In which lines of the data does the string "shown" appear? Copy every one.
===== Data for analysis
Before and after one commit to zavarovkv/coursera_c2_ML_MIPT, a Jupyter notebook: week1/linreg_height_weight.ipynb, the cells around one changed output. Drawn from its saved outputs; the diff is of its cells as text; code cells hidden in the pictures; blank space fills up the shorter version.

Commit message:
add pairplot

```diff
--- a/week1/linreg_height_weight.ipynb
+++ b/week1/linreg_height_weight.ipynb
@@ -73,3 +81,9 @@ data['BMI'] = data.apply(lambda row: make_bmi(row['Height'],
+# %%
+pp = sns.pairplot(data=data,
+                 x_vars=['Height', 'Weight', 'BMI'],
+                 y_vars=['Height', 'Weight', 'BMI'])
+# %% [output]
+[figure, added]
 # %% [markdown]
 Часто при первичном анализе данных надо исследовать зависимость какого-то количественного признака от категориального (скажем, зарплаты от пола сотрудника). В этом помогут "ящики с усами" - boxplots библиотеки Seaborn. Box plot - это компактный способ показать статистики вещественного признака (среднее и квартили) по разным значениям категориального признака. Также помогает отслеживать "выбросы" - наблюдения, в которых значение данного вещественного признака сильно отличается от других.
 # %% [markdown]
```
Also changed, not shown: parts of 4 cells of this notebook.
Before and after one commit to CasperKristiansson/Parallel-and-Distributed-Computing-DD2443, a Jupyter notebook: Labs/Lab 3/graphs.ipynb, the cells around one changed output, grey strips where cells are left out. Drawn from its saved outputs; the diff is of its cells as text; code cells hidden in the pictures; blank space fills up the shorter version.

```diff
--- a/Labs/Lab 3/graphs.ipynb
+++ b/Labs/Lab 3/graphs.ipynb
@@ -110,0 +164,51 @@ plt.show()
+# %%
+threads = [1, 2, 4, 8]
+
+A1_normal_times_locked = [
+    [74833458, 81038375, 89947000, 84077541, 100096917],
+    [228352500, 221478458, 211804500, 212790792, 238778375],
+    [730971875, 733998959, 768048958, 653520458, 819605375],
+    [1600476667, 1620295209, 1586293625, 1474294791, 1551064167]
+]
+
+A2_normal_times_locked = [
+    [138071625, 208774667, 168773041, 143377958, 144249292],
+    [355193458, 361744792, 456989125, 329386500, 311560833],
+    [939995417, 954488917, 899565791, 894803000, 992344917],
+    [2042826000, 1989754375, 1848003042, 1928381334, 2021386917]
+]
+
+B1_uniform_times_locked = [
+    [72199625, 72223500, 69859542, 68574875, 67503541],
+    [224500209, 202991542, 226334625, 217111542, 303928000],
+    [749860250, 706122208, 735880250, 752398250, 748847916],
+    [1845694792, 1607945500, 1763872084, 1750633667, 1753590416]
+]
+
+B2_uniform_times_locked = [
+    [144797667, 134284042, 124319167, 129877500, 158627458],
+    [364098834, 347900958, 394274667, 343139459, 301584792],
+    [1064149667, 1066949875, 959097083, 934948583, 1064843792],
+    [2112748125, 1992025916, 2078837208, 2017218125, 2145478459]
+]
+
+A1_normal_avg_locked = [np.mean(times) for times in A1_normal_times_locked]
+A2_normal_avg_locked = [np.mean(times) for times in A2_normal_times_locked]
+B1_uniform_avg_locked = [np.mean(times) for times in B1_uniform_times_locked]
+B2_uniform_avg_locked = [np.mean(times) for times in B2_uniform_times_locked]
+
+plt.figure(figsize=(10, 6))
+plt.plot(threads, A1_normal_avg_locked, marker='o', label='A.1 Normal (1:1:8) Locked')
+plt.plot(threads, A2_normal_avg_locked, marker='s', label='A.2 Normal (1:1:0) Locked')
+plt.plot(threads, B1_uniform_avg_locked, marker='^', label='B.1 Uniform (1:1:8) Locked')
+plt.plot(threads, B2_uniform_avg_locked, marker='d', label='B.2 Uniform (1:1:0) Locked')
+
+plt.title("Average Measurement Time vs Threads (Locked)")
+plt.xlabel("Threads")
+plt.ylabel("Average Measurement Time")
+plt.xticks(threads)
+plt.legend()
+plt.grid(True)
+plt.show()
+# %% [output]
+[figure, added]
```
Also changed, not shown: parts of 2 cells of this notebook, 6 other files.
==========
* Reply:
Also changed, not shown: parts of 4 cells of this notebook.
Also changed, not shown: parts of 2 cells of this notebook, 6 other files.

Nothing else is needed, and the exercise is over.